You can see this strategy being deployed on steroids right now in Philadelphia, where the soda industry's spending a fortune to defeat Mayor Kenney's proposed soda tax. The beverage industry can't afford to let this initiative pass, because it would encourage other cities to do the same. It's one thing for ultra-liberal Berkeley to pass a soda tax; it's a whole other ballgame if Philadelphia does it. The beverage industry's fighting tooth and nail (to the tune of millions) to defeat common sense measures that would fight poverty and disease in underprivileged communities.

So it's all the more perplexing to see Gomez and Day so readily align themselves with Coke.
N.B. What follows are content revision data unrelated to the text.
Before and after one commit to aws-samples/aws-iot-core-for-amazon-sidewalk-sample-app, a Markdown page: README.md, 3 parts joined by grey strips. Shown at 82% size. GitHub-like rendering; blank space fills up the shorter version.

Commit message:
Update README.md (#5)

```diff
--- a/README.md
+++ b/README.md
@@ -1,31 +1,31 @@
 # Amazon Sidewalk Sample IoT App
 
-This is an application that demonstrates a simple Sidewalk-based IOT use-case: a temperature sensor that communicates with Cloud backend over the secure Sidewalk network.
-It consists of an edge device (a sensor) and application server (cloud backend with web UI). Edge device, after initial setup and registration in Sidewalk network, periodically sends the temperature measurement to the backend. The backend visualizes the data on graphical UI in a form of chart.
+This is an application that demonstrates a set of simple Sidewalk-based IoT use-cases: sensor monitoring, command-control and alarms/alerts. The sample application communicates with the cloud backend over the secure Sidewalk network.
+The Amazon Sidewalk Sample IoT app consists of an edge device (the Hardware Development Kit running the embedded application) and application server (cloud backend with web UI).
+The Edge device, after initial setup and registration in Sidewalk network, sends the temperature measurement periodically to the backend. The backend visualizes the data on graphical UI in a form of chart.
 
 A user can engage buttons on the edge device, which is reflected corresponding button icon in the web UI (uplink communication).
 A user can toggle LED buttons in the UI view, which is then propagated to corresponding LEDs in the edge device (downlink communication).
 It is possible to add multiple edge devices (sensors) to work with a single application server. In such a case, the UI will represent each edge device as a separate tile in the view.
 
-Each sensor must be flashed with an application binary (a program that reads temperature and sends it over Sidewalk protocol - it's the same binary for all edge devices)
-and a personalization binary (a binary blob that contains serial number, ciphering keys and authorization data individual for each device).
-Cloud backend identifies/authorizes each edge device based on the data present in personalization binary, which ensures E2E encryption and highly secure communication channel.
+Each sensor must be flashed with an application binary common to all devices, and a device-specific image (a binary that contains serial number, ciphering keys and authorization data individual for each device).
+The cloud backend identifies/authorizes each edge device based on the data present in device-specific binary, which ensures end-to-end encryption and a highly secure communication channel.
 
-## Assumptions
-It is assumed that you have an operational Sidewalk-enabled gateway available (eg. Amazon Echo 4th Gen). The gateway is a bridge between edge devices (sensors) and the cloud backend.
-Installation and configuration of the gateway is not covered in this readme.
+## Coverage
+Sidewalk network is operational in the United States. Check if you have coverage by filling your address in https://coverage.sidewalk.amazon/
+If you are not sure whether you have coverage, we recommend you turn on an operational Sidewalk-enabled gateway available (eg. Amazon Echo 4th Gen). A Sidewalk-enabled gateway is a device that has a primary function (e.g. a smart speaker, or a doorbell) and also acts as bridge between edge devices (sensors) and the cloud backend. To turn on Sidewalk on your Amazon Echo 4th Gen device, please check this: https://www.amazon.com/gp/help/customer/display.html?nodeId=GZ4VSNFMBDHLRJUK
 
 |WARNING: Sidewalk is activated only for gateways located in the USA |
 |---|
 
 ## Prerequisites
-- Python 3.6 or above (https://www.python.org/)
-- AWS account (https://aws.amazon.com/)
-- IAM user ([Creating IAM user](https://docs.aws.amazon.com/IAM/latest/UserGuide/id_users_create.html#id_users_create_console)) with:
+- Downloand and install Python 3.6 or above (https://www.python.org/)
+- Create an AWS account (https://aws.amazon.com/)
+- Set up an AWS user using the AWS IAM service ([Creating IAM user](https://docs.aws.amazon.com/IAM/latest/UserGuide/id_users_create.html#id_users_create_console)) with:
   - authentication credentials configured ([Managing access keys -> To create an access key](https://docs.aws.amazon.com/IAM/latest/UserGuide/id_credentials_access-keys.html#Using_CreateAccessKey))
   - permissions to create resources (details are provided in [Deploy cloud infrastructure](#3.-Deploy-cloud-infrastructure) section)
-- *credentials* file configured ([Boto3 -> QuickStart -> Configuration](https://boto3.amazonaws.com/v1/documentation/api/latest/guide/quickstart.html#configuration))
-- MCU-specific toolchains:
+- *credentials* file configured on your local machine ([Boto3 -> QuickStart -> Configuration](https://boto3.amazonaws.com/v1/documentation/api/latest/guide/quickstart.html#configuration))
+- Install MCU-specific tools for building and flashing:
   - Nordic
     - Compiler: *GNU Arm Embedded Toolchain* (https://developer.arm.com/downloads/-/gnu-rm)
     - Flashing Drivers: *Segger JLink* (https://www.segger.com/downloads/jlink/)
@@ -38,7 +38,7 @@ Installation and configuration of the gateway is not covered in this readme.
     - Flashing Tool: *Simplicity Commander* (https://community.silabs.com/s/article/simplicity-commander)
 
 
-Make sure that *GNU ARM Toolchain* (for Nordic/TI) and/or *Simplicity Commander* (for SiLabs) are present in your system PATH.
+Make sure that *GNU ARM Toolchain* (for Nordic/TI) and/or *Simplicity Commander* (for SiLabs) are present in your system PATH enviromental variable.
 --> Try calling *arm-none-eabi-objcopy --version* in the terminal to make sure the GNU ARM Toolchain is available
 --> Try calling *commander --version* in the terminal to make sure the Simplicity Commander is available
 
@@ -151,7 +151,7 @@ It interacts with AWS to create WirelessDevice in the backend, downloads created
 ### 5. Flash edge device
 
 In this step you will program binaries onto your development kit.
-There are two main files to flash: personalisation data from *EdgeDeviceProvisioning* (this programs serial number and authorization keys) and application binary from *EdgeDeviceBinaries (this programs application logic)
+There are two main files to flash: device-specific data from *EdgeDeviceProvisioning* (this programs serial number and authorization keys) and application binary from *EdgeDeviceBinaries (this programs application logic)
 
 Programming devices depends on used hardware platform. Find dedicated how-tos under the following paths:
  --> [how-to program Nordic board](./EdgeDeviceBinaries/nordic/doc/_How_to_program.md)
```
Gomez told Billboard "it was an incredibly easy decision" for her to join the company's new "Share a Coke and a Song" campaign.

And Day sees her participation in Coke's "Share a Cup and a Song" campaign, which will plaster the lyrics to her anthem "Rise Up" on more than 40 million coke cups to be sold exclusively through McDonald's, as a way to inspire people to 'persevere.'

Day told the Associated Press "That's what the song is all about. That's why I like this Coke campaign, because it makes you inspire community. I hope people are able to see the encouraging stories through this."

She's talking about the stories of the four African American women featured in a short documentary called "I Rise," which you can watch on your cellular device after you scan the Coke cup using Shazam's new image recognition technology.

I'm sure that Day sincerely believes that Coke is giving her a platform to empower people. But that's not Coke's agenda. They want to sell more soda. And what a horrible irony now that we understand how truly addictive sugar is. It triggers the exact same brain centers as heroin and cocaine. With all due respect to Day, that's hardly a pathway to empowerment.

Targeting minority youth has been a goldmine for the beverage industry for decades, but now it's becoming a minefield. When is it going to blow up? How can we get influential celebrities like Gomez and Day to understand that their endorsements constitute a huge betrayal of their fans? There are uncanny parallels between the fight against soda and the fight against tobacco. Of course, neither of these women would ever dream of encouraging their social media followers (Gomez alone has -- I kid you not -- 77 million on Instagram) to start smoking cigarettes. So why are they urging their fans to drink a beverage that contains a whopping 10 teaspoons of sugar in every can?

The Coca Cola executives who persuaded Gomez and Day to make this deal knew it would infuriate and appall a lot of child and health advocates, as well as parents. Did they warn either star of that? Did they mention, even in passing, the furious debate that's raging over the crucial role soda has played in sending the rates of diabetes and obesity in America soaring (see FedUP )?

I don't believe Gomez or Day would intentionally harm a single child, and yet their association with Coke will inevitably set millions of children on a path to poor health. We can't go on letting these stars use their cachet to hook our kids. There has to be pushback from everyone in this country who understands the health epidemic that sugar is feeding.

Which raises the question, where is our Surgeon General? Where is the American Diabetes Association, The American Heart Association, The American Dental Association, The Robert Wood Johnson Foundation?

Day is right! We need all caring adults to "Rise Up"! Rise up loving parents and school principals! Rise Up mayors, governors, senators and doctors! Speak out boldly, loudly, and clearly to stop this off-key exploitation of Americans most at-risk children.

The young fans of Disney made Selena Gomez a star. Doesn't she owe them something--at the very least, not to exploit their adoration for her by helping a greedy corporation sell them a product that is addictive and could potentially shorten their lifespan? We all need to start singing a new tune.